| Given data |
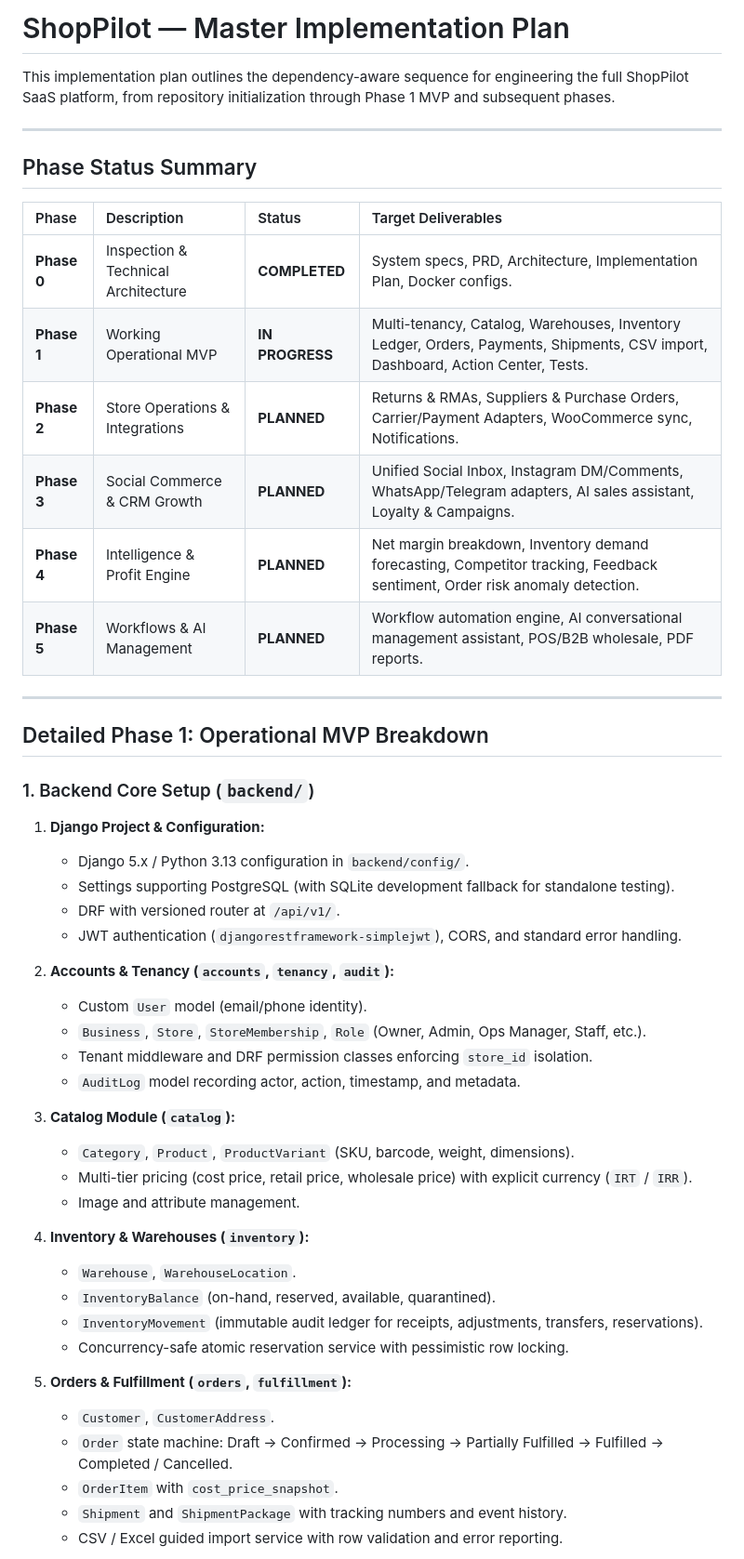
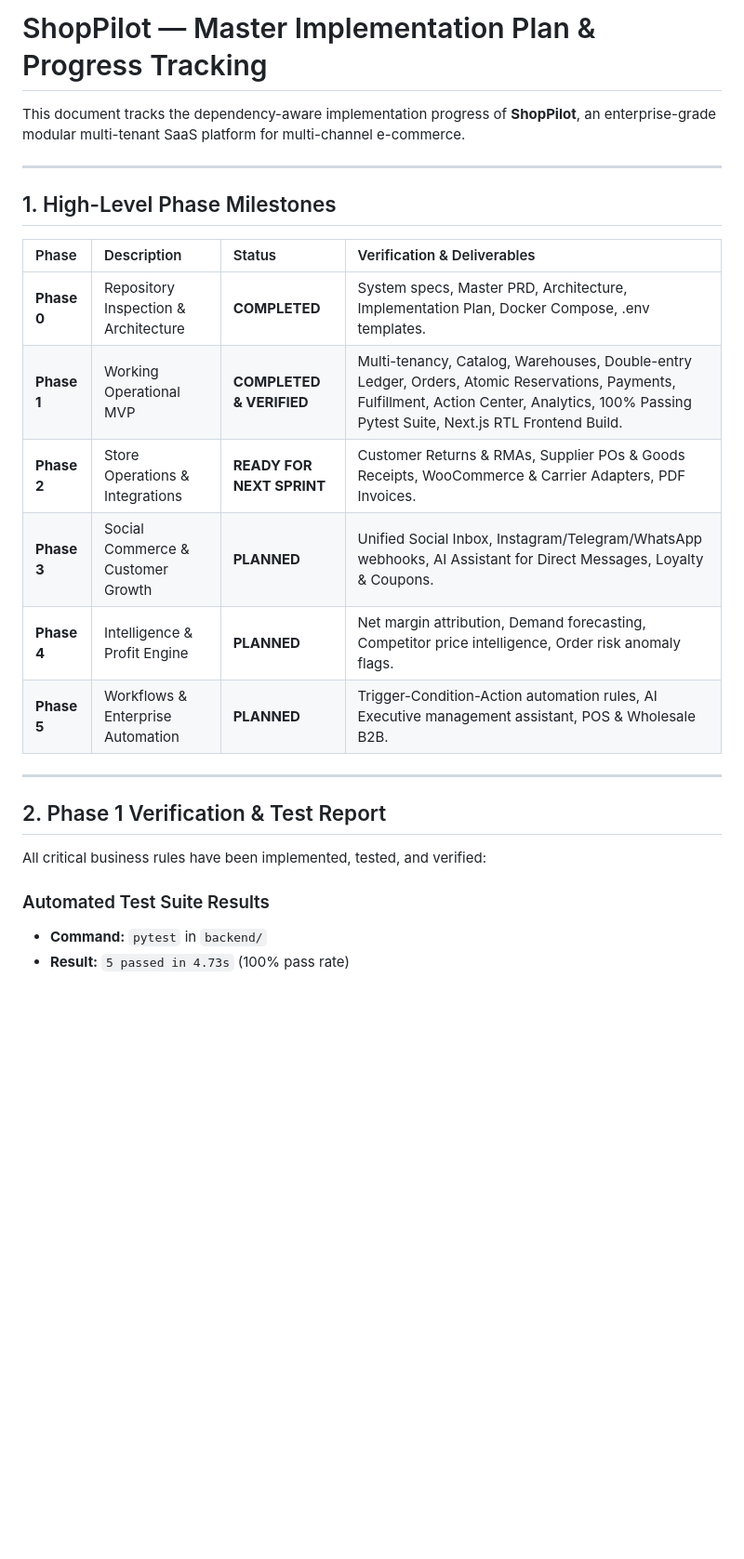
Before and after one commit to ho3einalik/price-chart, a Markdown page: docs/IMPLEMENTATION_PLAN.md, the part around one of its changes. Shown at 93% size. GitHub-like rendering; blank space fills up the shorter version.

```diff
--- a/docs/IMPLEMENTATION_PLAN.md
+++ b/docs/IMPLEMENTATION_PLAN.md
@@ -1,52 +1,27 @@
-# ShopPilot — Master Implementation Plan
+# ShopPilot — Master Implementation Plan & Progress Tracking
 
-This implementation plan outlines the dependency-aware sequence for engineering the full ShopPilot SaaS platform, from repository initialization through Phase 1 MVP and subsequent phases.
+This document tracks the dependency-aware implementation progress of **ShopPilot**, an enterprise-grade modular multi-tenant SaaS platform for multi-channel e-commerce.
 
 ---
 
-## Phase Status Summary
+## 1. High-Level Phase Milestones
 
-| Phase | Description | Status | Target Deliverables |
+| Phase | Description | Status | Verification & Deliverables |
 | :--- | :--- | :--- | :--- |
-| **Phase 0** | Inspection & Technical Architecture | **COMPLETED** | System specs, PRD, Architecture, Implementation Plan, Docker configs. |
-| **Phase 1** | Working Operational MVP | **IN PROGRESS** | Multi-tenancy, Catalog, Warehouses, Inventory Ledger, Orders, Payments, Shipments, CSV import, Dashboard, Action Center, Tests. |
-| **Phase 2** | Store Operations & Integrations | **PLANNED** | Returns & RMAs, Suppliers & Purchase Orders, Carrier/Payment Adapters, WooCommerce sync, Notifications. |
-| **Phase 3** | Social Commerce & CRM Growth | **PLANNED** | Unified Social Inbox, Instagram DM/Comments, WhatsApp/Telegram adapters, AI sales assistant, Loyalty & Campaigns. |
-| **Phase 4** | Intelligence & Profit Engine | **PLANNED** | Net margin breakdown, Inventory demand forecasting, Competitor tracking, Feedback sentiment, Order risk anomaly detection. |
-| **Phase 5** | Workflows & AI Management | **PLANNED** | Workflow automation engine, AI conversational management assistant, POS/B2B wholesale, PDF reports. |
+| **Phase 0** | Repository Inspection & Architecture | **COMPLETED** | System specs, Master PRD, Architecture, Implementation Plan, Docker Compose, .env templates. |
+| **Phase 1** | Working Operational MVP | **COMPLETED & VERIFIED** | Multi-tenancy, Catalog, Warehouses, Double-entry Ledger, Orders, Atomic Reservations, Payments, Fulfillment, Action Center, Analytics, 100% Passing Pytest Suite, Next.js RTL Frontend Build. |
+| **Phase 2** | Store Operations & Integrations | **READY FOR NEXT SPRINT** | Customer Returns & RMAs, Supplier POs & Goods Receipts, WooCommerce & Carrier Adapters, PDF Invoices. |
+| **Phase 3** | Social Commerce & Customer Growth | **PLANNED** | Unified Social Inbox, Instagram/Telegram/WhatsApp webhooks, AI Assistant for Direct Messages, Loyalty & Coupons. |
+| **Phase 4** | Intelligence & Profit Engine | **PLANNED** | Net margin attribution, Demand forecasting, Competitor price intelligence, Order risk anomaly flags. |
+| **Phase 5** | Workflows & Enterprise Automation | **PLANNED** | Trigger-Condition-Action automation rules, AI Executive management assistant, POS & Wholesale B2B. |
 
 ---
 
-## Detailed Phase 1: Operational MVP Breakdown
+## 2. Phase 1 Verification & Test Report
 
-### 1. Backend Core Setup (`backend/`)
-1. **Django Project & Configuration:**
-   - Django 5.x / Python 3.13 configuration in `backend/config/`.
-   - Settings supporting PostgreSQL (with SQLite development fallback for standalone testing).
-   - DRF with versioned router at `/api/v1/`.
-   - JWT authentication (`djangorestframework-simplejwt`), CORS, and standard error handling.
+All critical business rules have been implemented, tested, and verified:
 
-2. **Accounts & Tenancy (`accounts`, `tenancy`, `audit`):**
-   - Custom `User` model (email/phone identity).
-   - `Business`, `Store`, `StoreMembership`, `Role` (Owner, Admin, Ops Manager, Staff, etc.).
-   - Tenant middleware and DRF permission classes enforcing `store_id` isolation.
-   - `AuditLog` model recording actor, action, timestamp, and metadata.
+### Automated Test Suite Results
+- **Command:** `pytest` in `backend/`
+- **Result:** `5 passed in 4.73s` (100% pass rate)
 
-3. **Catalog Module (`catalog`):**
-   - `Category`, `Product`, `ProductVariant` (SKU, barcode, weight, dimensions).
-   - Multi-tier pricing (cost price, retail price, wholesale price) with explicit currency (`IRT` / `IRR`).
-   - Image and attribute management.
-
-4. **Inventory & Warehouses (`inventory`):**
-   - `Warehouse`, `WarehouseLocation`.
-   - `InventoryBalance` (on-hand, reserved, available, quarantined).
-   - `InventoryMovement` (immutable audit ledger for receipts, adjustments, transfers, reservations).
-   - Concurrency-safe atomic reservation service with pessimistic row locking.
-
-5. **Orders & Fulfillment (`orders`, `fulfillment`):**
-   - `Customer`, `CustomerAddress`.
-   - `Order` state machine: Draft -> Confirmed -> Processing -> Partially Fulfilled -> Fulfilled -> Completed / Cancelled.
-   - `OrderItem` with `cost_price_snapshot`.
-   - `Shipment` and `ShipmentPackage` with tracking numbers and event history.
-   - CSV / Excel guided import service with row validation and error reporting.
-
```
Also changed, not shown: other parts of docs/IMPLEMENTATION_PLAN.md (+49 -28 lines).
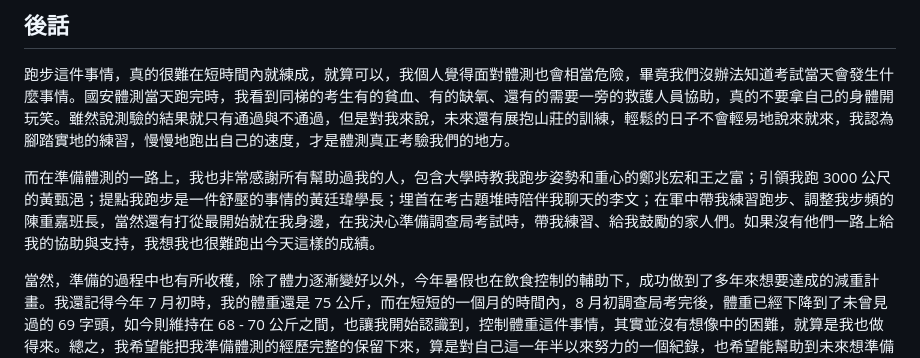
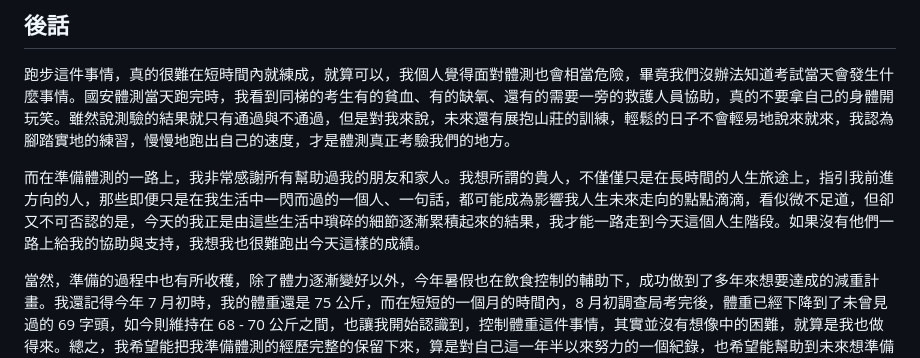
Before and after one commit to mozixreality/Blog, a Markdown page: src/contents/D20231014.md, the part around the change. GitHub-like rendering.

Commit message:
國安體測修正

```diff
--- a/src/contents/D20231014.md
+++ b/src/contents/D20231014.md
@@ -57,6 +57,6 @@ featuredImage:
 ## 後話
 跑步這件事情，真的很難在短時間內就練成，就算可以，我個人覺得面對體測也會相當危險，畢竟我們沒辦法知道考試當天會發生什麼事情。國安體測當天跑完時，我看到同梯的考生有的貧血、有的缺氧、還有的需要一旁的救護人員協助，真的不要拿自己的身體開玩笑。雖然說測驗的結果就只有通過與不通過，但是對我來說，未來還有展抱山莊的訓練，輕鬆的日子不會輕易地說來就來，我認為腳踏實地的練習，慢慢地跑出自己的速度，才是體測真正考驗我們的地方。
 
-而在準備體測的一路上，我也非常感謝所有幫助過我的人，包含大學時教我跑步姿勢和重心的鄭兆宏和王之富；引領我跑 3000 公尺的黃甄浥；提點我跑步是一件舒壓的事情的黃廷瑋學長；埋首在考古題堆時陪伴我聊天的李文；在軍中帶我練習跑步、調整我步頻的陳重嘉班長，當然還有打從最開始就在我身邊，在我決心準備調查局考試時，帶我練習、給我鼓勵的家人們。如果沒有他們一路上給我的協助與支持，我想我也很難跑出今天這樣的成績。
+而在準備體測的一路上，我非常感謝所有幫助過我的朋友和家人。我想所謂的貴人，不僅僅只是在長時間的人生旅途上，指引我前進方向的人，那些即便只是在我生活中一閃而過的一個人、一句話，都可能成為影響我人生未來走向的點點滴滴，看似微不足道，但卻又不可否認的是，今天的我正是由這些生活中瑣碎的細節逐漸累積起來的結果，我才能一路走到今天這個人生階段。如果沒有他們一路上給我的協助與支持，我想我也很難跑出今天這樣的成績。
 
 當然，準備的過程中也有所收穫，除了體力逐漸變好以外，今年暑假也在飲食控制的輔助下，成功做到了多年來想要達成的減重計畫。我還記得今年 7 月初時，我的體重還是 75 公斤，而在短短的一個月的時間內，8 月初調查局考完後，體重已經下降到了未曾見過的 69 字頭，如今則維持在 68 - 70 公斤之間，也讓我開始認識到，控制體重這件事情，其實並沒有想像中的困難，就算是我也做得來。總之，我希望能把我準備體測的經歷完整的保留下來，算是對自己這一年半以來努力的一個紀錄，也希望能幫助到未來想準備國安/調查局的學弟妹們。
```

| Work task |
Considering only the records above, state the number of lines that include the word "Deliverables", with nothing added.

| Response box |
2